**TASK GOAL:** The task calls for the lines from the start of the entries below through the line with "Also changed, not shown: 1 added row, 1", given again verbatim, with every picture dropped.

**ENTRIES PROVIDED:**
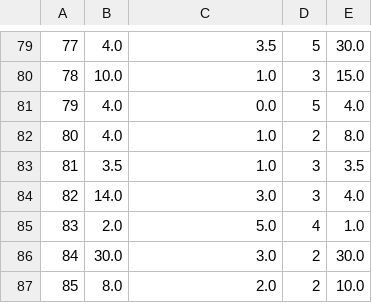
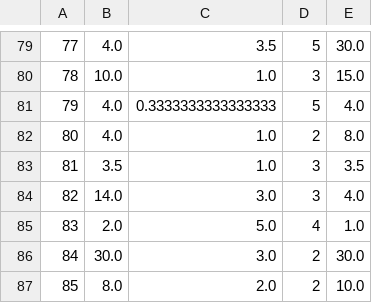
Before and after one commit to ga1nang/ce1, a CSV file: df2.csv, drawn as a sheet; only a part is shown, gaps mark what is left out; the diff covers the shown part only.

```diff
--- a/df2.csv
+++ b/df2.csv
@@ -80,3 +80,3 @@
 78,10.0,1.0,3,15.0
-79,4.0,0.0,5,4.0
+79,4.0,0.3333333333333333,5,4.0
 80,4.0,1.0,2,8.0
```
Also changed, not shown: 1 added row, 1 removed row and 17 edited cells elsewhere in this file, df1.csv, 1 other file.
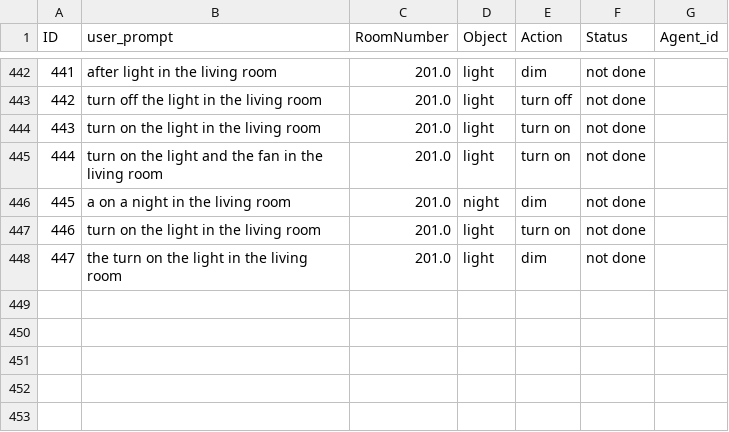
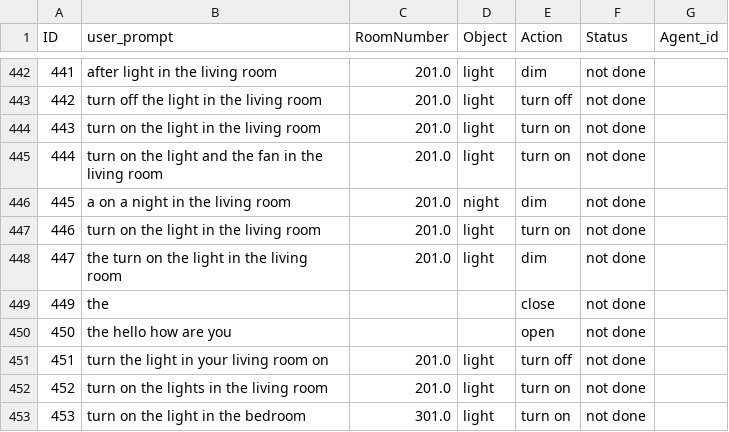
Before and after one commit to Theanh0410/Pre-thesis, a CSV file: LLM/server/caregiver_command.csv, drawn as a sheet; only a part is shown, gaps mark what is left out.

```diff
--- a/LLM/server/caregiver_command.csv
+++ b/LLM/server/caregiver_command.csv
@@ -448 +448,6 @@ ID,user_prompt,RoomNumber,Object,Action,Status,Agent_id
 447,the turn on the light in the living room,201.0,light,dim,not done,
+449,the,,,close,not done,
+450,the hello how are you,,,open,not done,
+451,turn the light in your living room on,201.0,light,turn off,not done,
+452,turn on the lights in the living room,201.0,light,turn on,not done,
+453,turn on the light in the bedroom,301.0,light,turn on,not done,
```
Also changed, not shown: 9 other files.
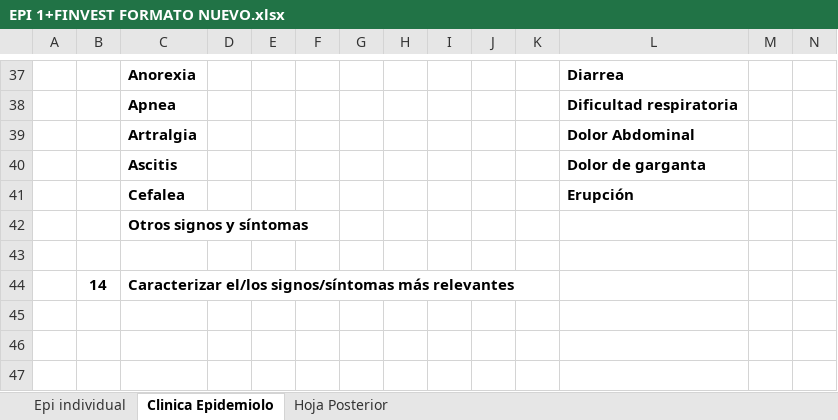
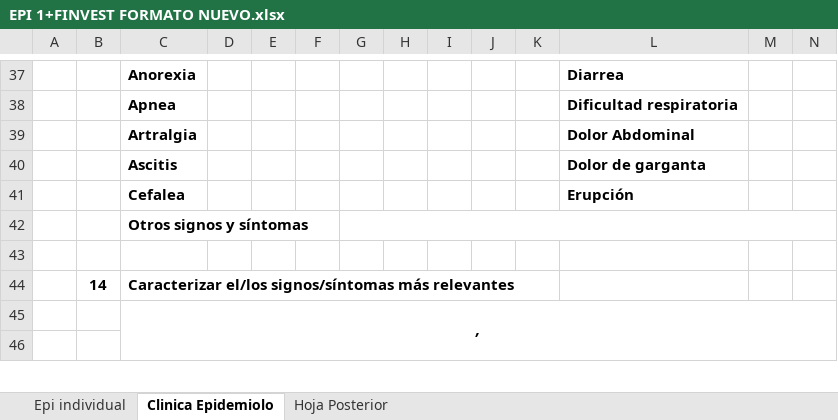
Before and after one commit to jhojann2002-design/Fichas-EPI, an Excel workbook: EPI 1+FINVEST FORMATO NUEVO.xlsx, sheet Clinica Epidemiolo, drawn as a sheet; only a part is shown, gaps mark what is left out; values as stored, in another font and other column widths than the file's, no borders; charts and pictures not drawn; removed rows and columns are numbered as before the commit, all else as after; rows hold the shown columns only; the diff covers the shown part only; the diff names each change by its address in the sheet, - before the commit and + after, or states it on an @@ line.

```diff
--- a/EPI 1+FINVEST FORMATO NUEVO.xlsx (sheet Clinica Epidemiolo)
+++ b/EPI 1+FINVEST FORMATO NUEVO.xlsx (sheet Clinica Epidemiolo)
+G42:X42 merged
-C45: (empty)
+C45: ,
+C45:AD49 merged
-row 46: (empty)
```
Also changed, not shown: 1 added row, 4 edited cells and merged cells elsewhere in this sheet, sheet Epi individual, sheet Hoja Posterior, charts or pictures, plantilla_epi_nuevo.xlsx, 2 other files.
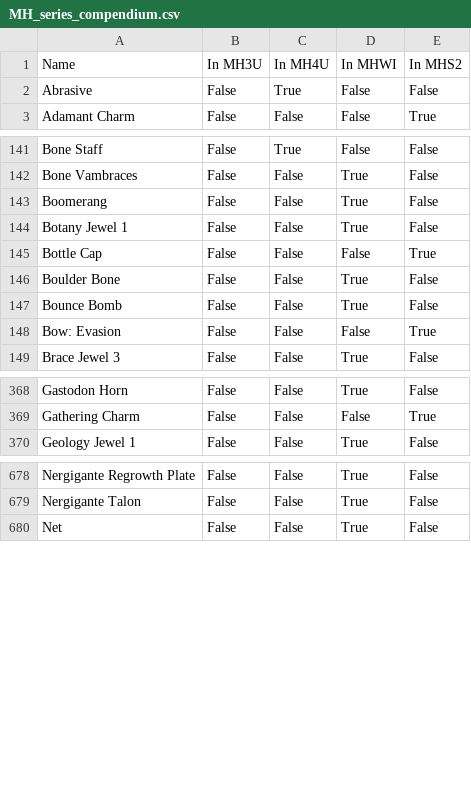
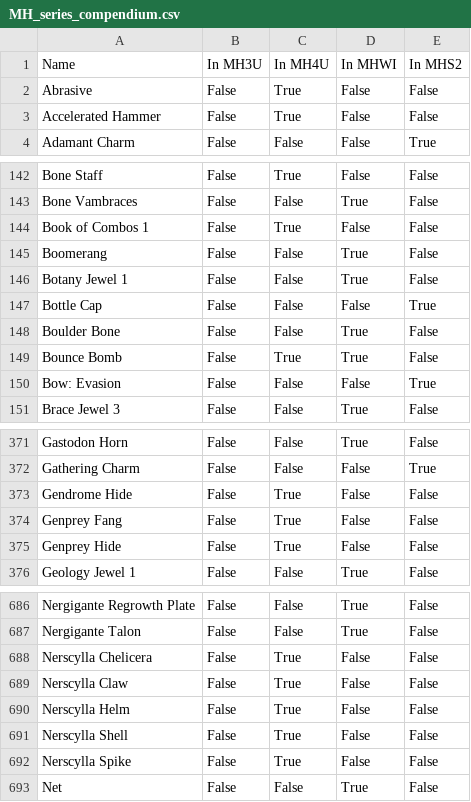
Before and after one commit to PurpleShad0w/MonsterHunterStats, a CSV file: dictionaries/MH_series_compendium.csv, drawn as a sheet; only a part is shown, gaps mark what is left out; the diff covers the shown part only.

```diff
--- a/dictionaries/MH_series_compendium.csv
+++ b/dictionaries/MH_series_compendium.csv
@@ -2,2 +2,3 @@ Name,In MH3U,In MH4U,In MHWI,In MHS2
 Abrasive,False,True,False,False
+Accelerated Hammer,False,True,False,False
 Adamant Charm,False,False,False,True
@@ -142,2 +143,3 @@ Bone Staff,False,True,False,False
 Bone Vambraces,False,False,True,False
+Book of Combos 1,False,True,False,False
 Boomerang,False,False,True,False
@@ -146,3 +148,3 @@ Bottle Cap,False,False,False,True
 Boulder Bone,False,False,True,False
-Bounce Bomb,False,False,True,False
+Bounce Bomb,False,True,True,False
 Bow: Evasion,False,False,False,True
@@ -369,2 +372,5 @@ Gastodon Horn,False,False,True,False
 Gathering Charm,False,False,False,True
+Gendrome Hide,False,True,False,False
+Genprey Fang,False,True,False,False
+Genprey Hide,False,True,False,False
 Geology Jewel 1,False,False,True,False
@@ -679,2 +687,7 @@ Nergigante Regrowth Plate,False,False,True,False
 Nergigante Talon,False,False,True,False
+Nerscylla Chelicera,False,True,False,False
+Nerscylla Claw,False,True,False,False
+Nerscylla Helm,False,True,False,False
+Nerscylla Shell,False,True,False,False
+Nerscylla Spike,False,True,False,False
 Net,False,False,True,False
```
Also changed, not shown: 5 added rows and 5 edited cells elsewhere in this file, dictionaries/MH4U_dictionary_equipment.csv, dictionaries/MH4U_dictionary_items.csv.
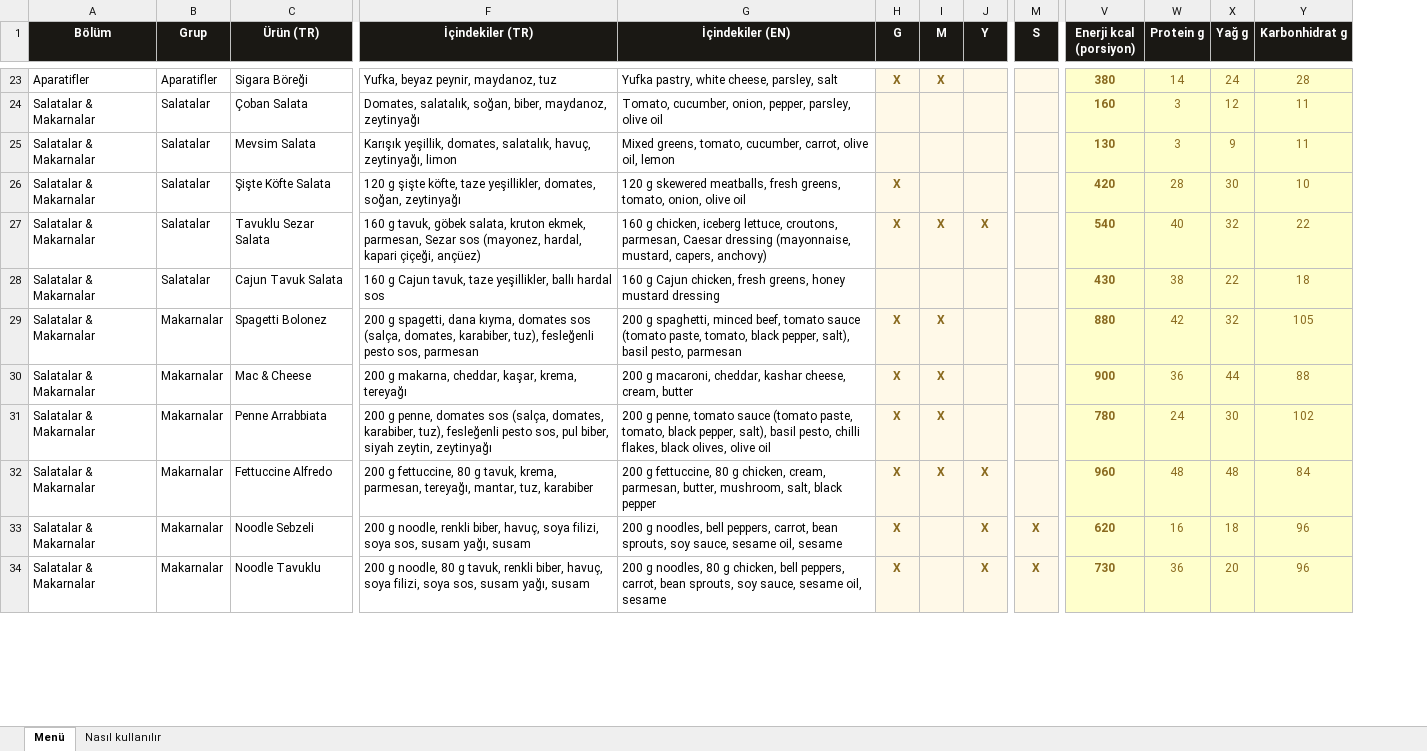
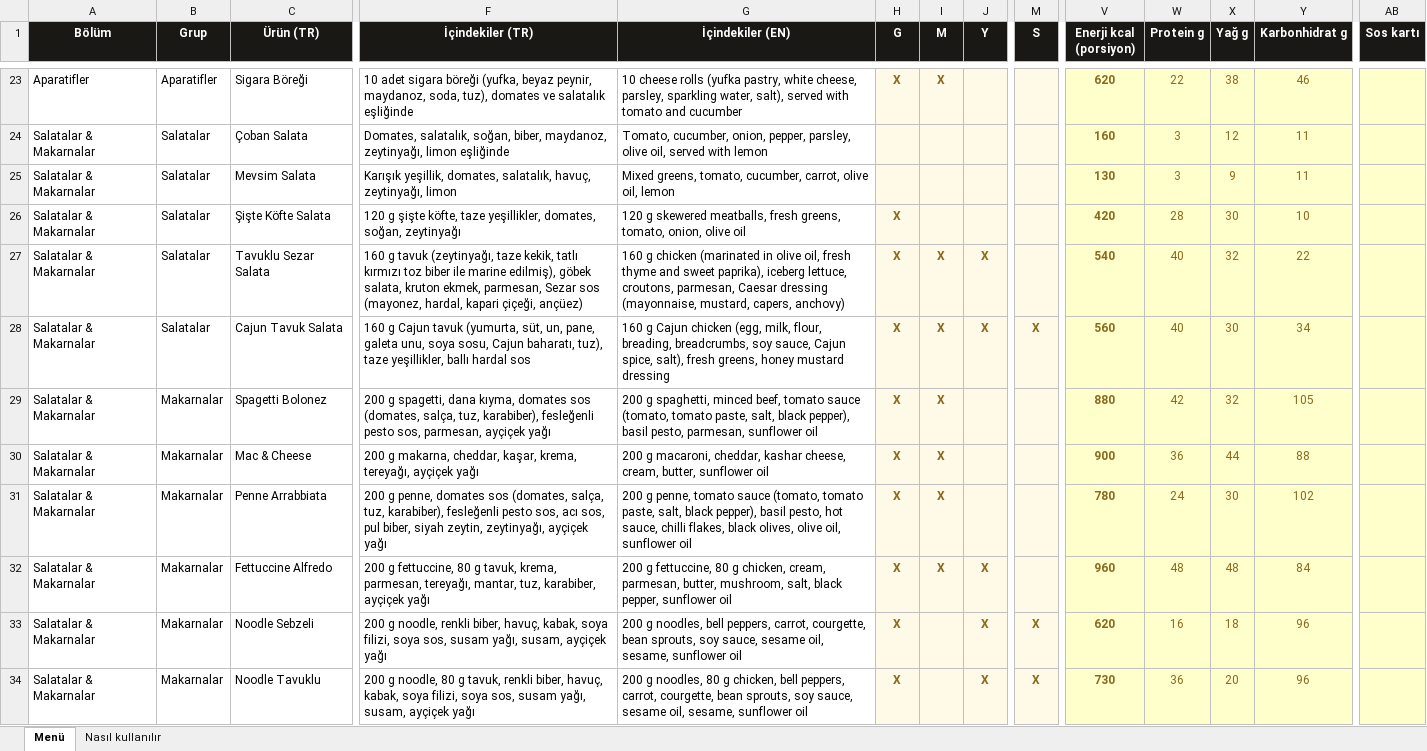
Before and after one commit to mirackkilincc-cloud/kuleistanbulcafe, an Excel workbook: KULE-alerjen-kontrol.xlsx, sheet Menü, drawn as a sheet; only a part is shown, gaps mark what is left out; values as stored, in another font and other column widths than the file's, no borders; the diff covers the shown part only; the diff names each change by its address in the sheet, - before the commit and + after, or states it on an @@ line.

Commit message:
Menü güncelleme 18.09.2026 13:57

```diff
--- a/KULE-alerjen-kontrol.xlsx (sheet Menü)
+++ b/KULE-alerjen-kontrol.xlsx (sheet Menü)
+column AB (Sos kartı), empty
-F23 (İçindekiler (TR)): Yufka, beyaz peynir, maydanoz, tuz
+F23 (İçindekiler (TR)): 10 adet sigara böreği (yufka, beyaz peynir, maydanoz, soda, tuz), domates ve salatalık eşliğinde
-G23 (İçindekiler (EN)): Yufka pastry, white cheese, parsley, salt
+G23 (İçindekiler (EN)): 10 cheese rolls (yufka pastry, white cheese, parsley, sparkling water, salt), served with tomato and cucumber
-V23 (Enerji kcal (porsiyon)): 380
+V23 (Enerji kcal (porsiyon)): 620
-W23 (Protein g): 14
+W23 (Protein g): 22
-X23 (Yağ g): 24
+X23 (Yağ g): 38
-Y23 (Karbonhidrat g): 28
+Y23 (Karbonhidrat g): 46
-F24 (İçindekiler (TR)): …biber, maydanoz, zeytinyağı
+F24 (İçindekiler (TR)): …biber, maydanoz, zeytinyağı, limon eşliğinde
-G24 (İçindekiler (EN)): …parsley, olive oil
+G24 (İçindekiler (EN)): …parsley, olive oil, served with lemon
-F27 (İçindekiler (TR)): 160 g tavuk, göbek salata,…
+F27 (İçindekiler (TR)): 160 g tavuk (zeytinyağı, taze kekik, tatlı kırmızı toz biber ile marine edilmiş), göbek salata,…
-G27 (İçindekiler (EN)): 160 g chicken, iceberg lettuce,…
+G27 (İçindekiler (EN)): 160 g chicken (marinated in olive oil, fresh thyme and sweet paprika), iceberg lettuce,…
-F28 (İçindekiler (TR)): …g Cajun tavuk, taze yeşillikler,…
+F28 (İçindekiler (TR)): …g Cajun tavuk (yumurta, süt, un, pane, galeta unu, soya sosu, Cajun baharatı, tuz), taze yeşillikler,…
-G28 (İçindekiler (EN)): …g Cajun chicken, fresh greens,…
+G28 (İçindekiler (EN)): …g Cajun chicken (egg, milk, flour, breading, breadcrumbs, soy sauce, Cajun spice, salt), fresh greens,…
-H28 (G): (empty)
+H28 (G): X
-I28 (M): (empty)
+I28 (M): X
-J28 (Y): (empty)
+J28 (Y): X
-M28 (S): (empty)
+M28 (S): X
-V28 (Enerji kcal (porsiyon)): 430
+V28 (Enerji kcal (porsiyon)): 560
-W28 (Protein g): 38
+W28 (Protein g): 40
-X28 (Yağ g): 22
+X28 (Yağ g): 30
-Y28 (Karbonhidrat g): 18
+Y28 (Karbonhidrat g): 34
-F29 (İçindekiler (TR)): …domates sos (salça, domates, karabiber, tuz), fesleğenli pesto sos, parmesan
+F29 (İçindekiler (TR)): …domates sos (domates, salça, tuz, karabiber), fesleğenli pesto sos, parmesan, ayçiçek yağı
-G29 (İçindekiler (EN)): …tomato sauce (tomato paste, tomato, black pepper, salt), basil pesto, parmesan
+G29 (İçindekiler (EN)): …tomato sauce (tomato, tomato paste, salt, black pepper), basil pesto, parmesan, sunflower oil
-F30 (İçindekiler (TR)): …kaşar, krema, tereyağı
+F30 (İçindekiler (TR)): …kaşar, krema, tereyağı, ayçiçek yağı
-G30 (İçindekiler (EN)): …cheese, cream, butter
+G30 (İçindekiler (EN)): …cheese, cream, butter, sunflower oil
-F31 (İçindekiler (TR)): …domates sos (salça, domates, karabiber, tuz), fesleğenli pesto sos, pul biber, siyah zeytin, zeytinyağı
+F31 (İçindekiler (TR)): …domates sos (domates, salça, tuz, karabiber), fesleğenli pesto sos, acı sos, pul biber, siyah zeytin, zeytinyağı, ayçiçek yağı
-G31 (İçindekiler (EN)): …tomato sauce (tomato paste, tomato, black pepper, salt), basil pesto, chilli flakes, black olives, olive oil
+G31 (İçindekiler (EN)): …tomato sauce (tomato, tomato paste, salt, black pepper), basil pesto, hot sauce, chilli flakes, black olives, olive oil, sunflower oil
-F32 (İçindekiler (TR)): …mantar, tuz, karabiber
+F32 (İçindekiler (TR)): …mantar, tuz, karabiber, ayçiçek yağı
-G32 (İçindekiler (EN)): …salt, black pepper
+G32 (İçindekiler (EN)): …salt, black pepper, sunflower oil
-F33 (İçindekiler (TR)): …biber, havuç, soya filizi, soya sos, susam yağı, susam
+F33 (İçindekiler (TR)): …biber, havuç, kabak, soya filizi, soya sos, susam yağı, susam, ayçiçek yağı
-G33 (İçindekiler (EN)): …peppers, carrot, bean sprouts, soy sauce, sesame oil, sesame
+G33 (İçindekiler (EN)): …peppers, carrot, courgette, bean sprouts, soy sauce, sesame oil, sesame, sunflower oil
-F34 (İçindekiler (TR)): …biber, havuç, soya filizi, soya sos, susam yağı, susam
+F34 (İçindekiler (TR)): …biber, havuç, kabak, soya filizi, soya sos, susam yağı, susam, ayçiçek yağı
-G34 (İçindekiler (EN)): …peppers, carrot, bean sprouts, soy sauce, sesame oil, sesame
+G34 (İçindekiler (EN)): …peppers, carrot, courgette, bean sprouts, soy sauce, sesame oil, sesame, sunflower oil
```
Also changed, not shown: 180 edited cells elsewhere in this sheet, sheet Nasıl kullanılır, 14 other files.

**ANSWER BOX:**
Before and after one commit to ga1nang/ce1, a CSV file: df2.csv, drawn as a sheet; only a part is shown, gaps mark what is left out; the diff covers the shown part only.

```diff
--- a/df2.csv
+++ b/df2.csv
@@ -80,3 +80,3 @@
 78,10.0,1.0,3,15.0
-79,4.0,0.0,5,4.0
+79,4.0,0.3333333333333333,5,4.0
 80,4.0,1.0,2,8.0
```
Also changed, not shown: 1 added row, 1 removed row and 17 edited cells elsewhere in this file, df1.csv, 1 other file.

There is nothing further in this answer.